Selecting the army for his career in his youth, he duly passed through Sandhurst College, and received his commission in the 1st Leinsters. Subsequently, he was accepted for duty in Nigeria, where he remained several years. In the autumn of 1913 he was married to Miss Irene Biddulph, second daughter of Mr and Mrs Assheton-Biddulph, Moneyguyneen, Kinnity, King’s County. Some time afterwards he went to India on duty, returning home on the outbreak of hostilities to serve in his regiment at the Front.
A couple of months before his death he was slightly wounded, but soon recovered in a hospital at Le Havre, and rejoined his regiment. Captain Goold-Adams was well-known in the city of Londonderry, where he spent his childhood.
At a meeting of the Derry and Raphoe Diocesan Council, held on Wednesday, May 26, 1915 – Archdeacon Goold-Adams (father of Captain Goold-Adams) presiding – the Reverend Canon Warren proposed the following resolution in connection with the death of Captain Goold-Adams: ‘We, the members of the Derry and Raphoe Diocesan Council, desire to express our sincere sympathy to the Archdeacon of Derry and Reverend Canon R. G. S. King, and to the members of their families, in their recent sad bereavement caused by the death in war of Captain John Goold-Adams and Second Lieutenant King, and we request our secretary to convey our vote of condolence to them.’

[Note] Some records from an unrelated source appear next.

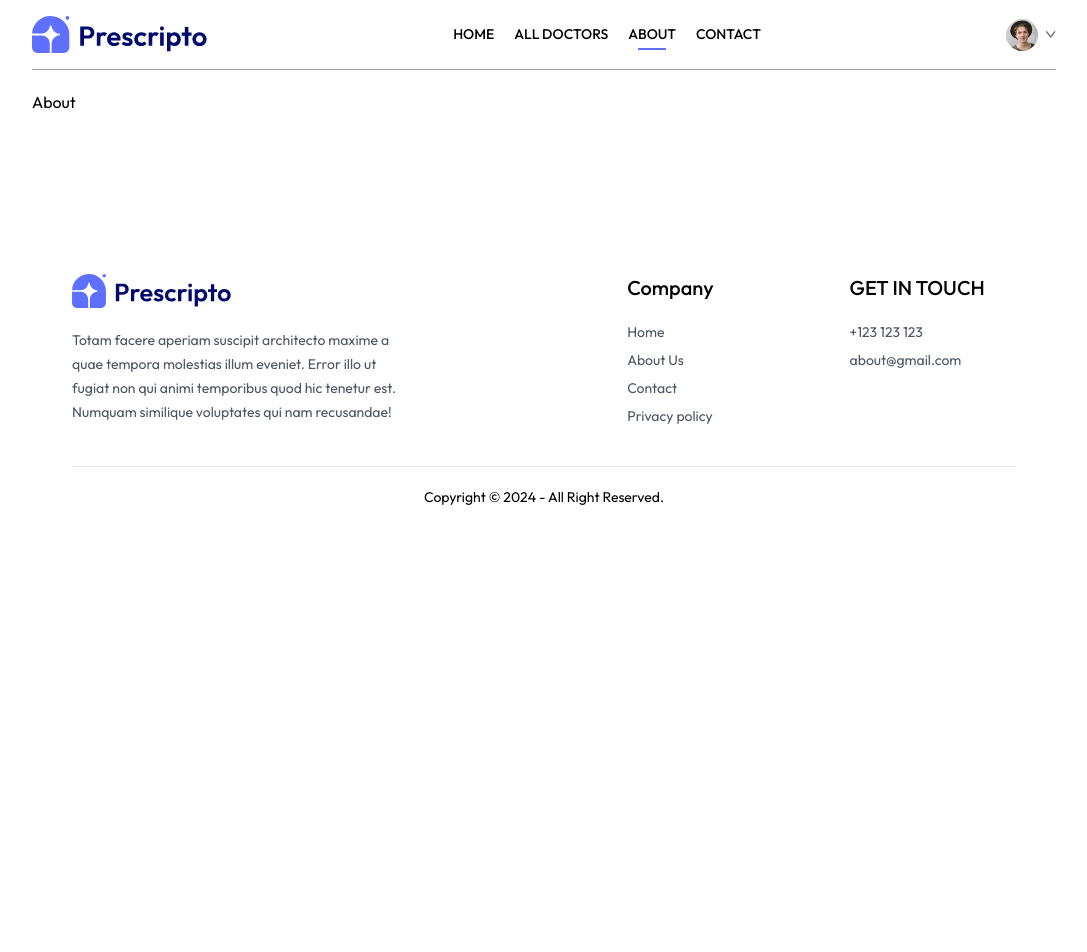
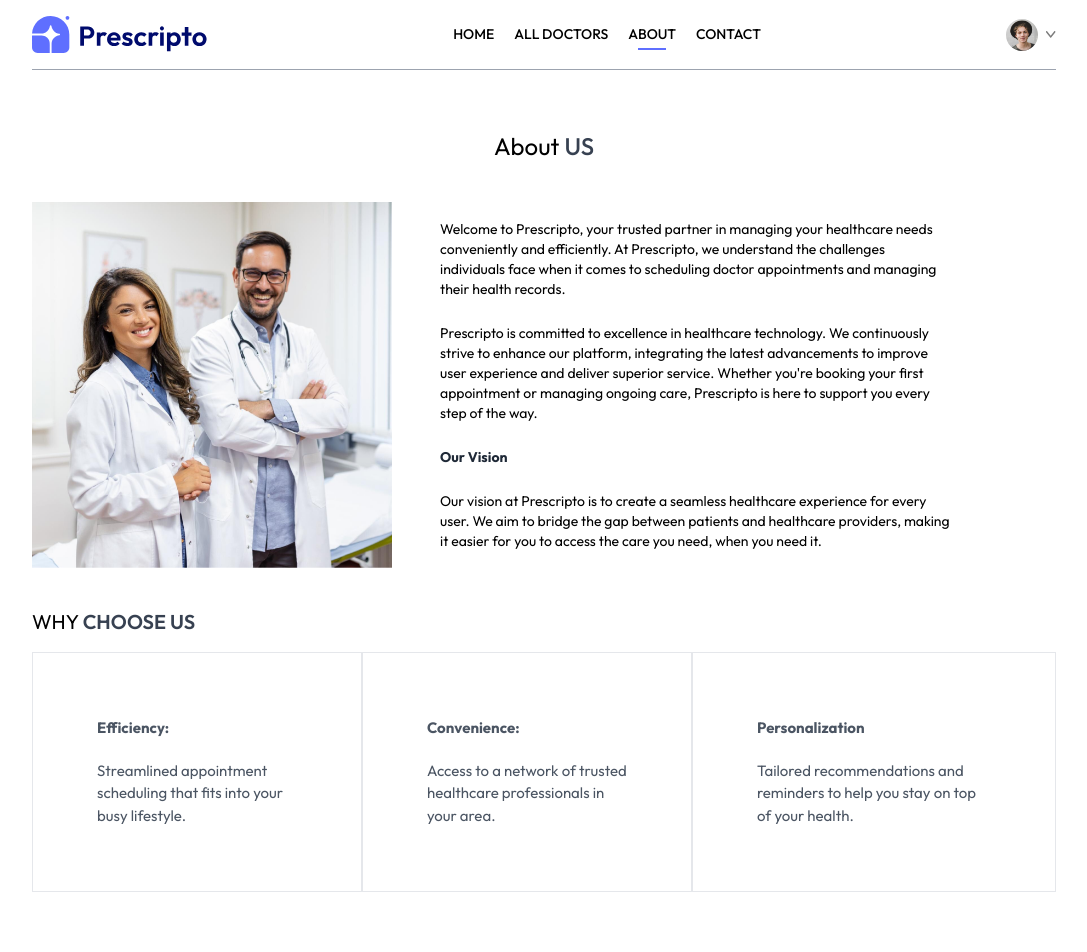
Before and after one commit to devanhdq/appointment-mern-app, a React (Vite) app in the folder frontend/: page /about in a window 1280 px wide. Shown: the top 952 px of the page, without its empty margins (96-1183 px from the left). Before the commit the page ends 800 px from the top, so only its background shows below. Built offline with nearby package versions, Linux system fonts and the light colour scheme.

Commit message:
create About page

```diff
--- a/frontend/src/pages/About.jsx
+++ b/frontend/src/pages/About.jsx
@@ -1,9 +1,75 @@
-import React from 'react'
-
+import { assets } from "../assets/assets";
 const About = () => {
   return (
-    <div>About</div>
-  )
-}
+    <div>
+      <div className="text-center text-2xl pt-10 to-gray-500">
+        <p className="">
+          About <span className="text-gray-700 font-medium">US</span>
+        </p>
+      </div>
 
-export default About
+      <div className="my-10 flex flex-col md:flex-row gap-12">
+        <img
+          src={assets.about_image}
+          alt=""
+          className="w-full md:max-w-[360px]"
+        />
+        <div className="flex flex-col justify-center gap-6 md:w-2/4 text-sm to-gray-600">
+          <p className="">
+            Welcome to Prescripto, your trusted partner in managing your
+            healthcare needs conveniently and efficiently. At Prescripto, we
+            understand the challenges individuals face when it comes to
+            scheduling doctor appointments and managing their health records.
+          </p>
+          <p className="">
+            Prescripto is committed to excellence in healthcare technology. We
+            continuously strive to enhance our platform, integrating the latest
+            advancements to improve user experience and deliver superior
+            service. Whether you're booking your first appointment or managing
+            ongoing care, Prescripto is here to support you every step of the
+            way.
+          </p>
+          <b className="text-gray-800">Our Vision</b>
+          <p className="">
+            Our vision at Prescripto is to create a seamless healthcare
+            experience for every user. We aim to bridge the gap between patients
+            and healthcare providers, making it easier for you to access the
+            care you need, when you need it.
+          </p>
+        </div>
+      </div>
+
+      <div className="text-xl my-4">
+        <p className="uppercase">
+          Why <span className="text-gray-700 font-semibold"> Choose Us</span>{" "}
+        </p>
+      </div>
+
+      <div className="flex flex-col md:flex-row mb-20">
+        <div className="border px-10 md:px-16 py-8 sm:py-16 flex flex-col gap-5 text-[15px] hover:bg-primary hover:text-white transition-all duration-300 text-gray-600 cursor-pointer">
+          <b className="">Efficiency:</b>
+          <p className="">
+            Streamlined appointment scheduling that fits into your busy
+            lifestyle.
+          </p>
+        </div>
+        <div className="border px-10 md:px-16 py-8 sm:py-16 flex flex-col gap-5 text-[15px] hover:bg-primary hover:text-white transition-all duration-300 text-gray-600 cursor-pointer">
+          <b className="">Convenience:</b>
+          <p className="">
+            Access to a network of trusted healthcare professionals in your
+            area.
+          </p>
+        </div>
+        <div className="border px-10 md:px-16 py-8 sm:py-16 flex flex-col gap-5 text-[15px] hover:bg-primary hover:text-white transition-all duration-300 text-gray-600 cursor-pointer">
+          <b className="">Personalization</b>
+          <p className="">
+            Tailored recommendations and reminders to help you stay on top of
+            your health.
+          </p>
+        </div>
+      </div>
+    </div>
+  );
+};
+
+export default About;
```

Captain John Goold-Adams’ father, John Michael Goold-Adams, was born in Kingston, the son of William Goold-Adams, a physician, and entered Trinity College, Dublin, on November 1, 1870, at the age of sixteen. He was ordained as deacon, on September 12, 1875, in the diocese of Kilmore. The following year he came as curate to the parish of Taughboyne, and from there went to St Columb’s Cathedral, Londonderry, in 1878, where he remained curate for about three years before being appointed vicar of All Saints’ Church, Clooney, Londonderry, in 1881.
There he stayed until 1914, when the parish of Clonleigh became vacant, and he was appointed its rector. In 1920 he resigned from this post, and in the following year he also retired from the Archdeaconry of Derry, to which he had succeeded Archdeacon Colquhoun in 1914. He died at Liverpool on July 17, 1922.
During his lifetime the Reverend Goold-Adams also acted as chaplain to the workhouse and to the troops at Ebrington Barracks in Londonderry. He acted in a similar capacity to the Lord Lieutenant from 1901-1905, to Primate Alexander from 1906 till his death, and to Bishop Chadwick.
He was one of the examining chaplains to the Bishop of Derry and Raphoe, Dr Peacocke, and was canon of St Columb’s Cathedral, Londonderry, from 1893 till 1914. He married Emma McClintock, daughter of Robert McClintock of Dunmore, Co. Donegal, who predeceased him by about thirty years. His daughter, Dorothea, married a Mr Smyth, of Ardmore, and moved to Argentina. She was visiting her father when he passed away.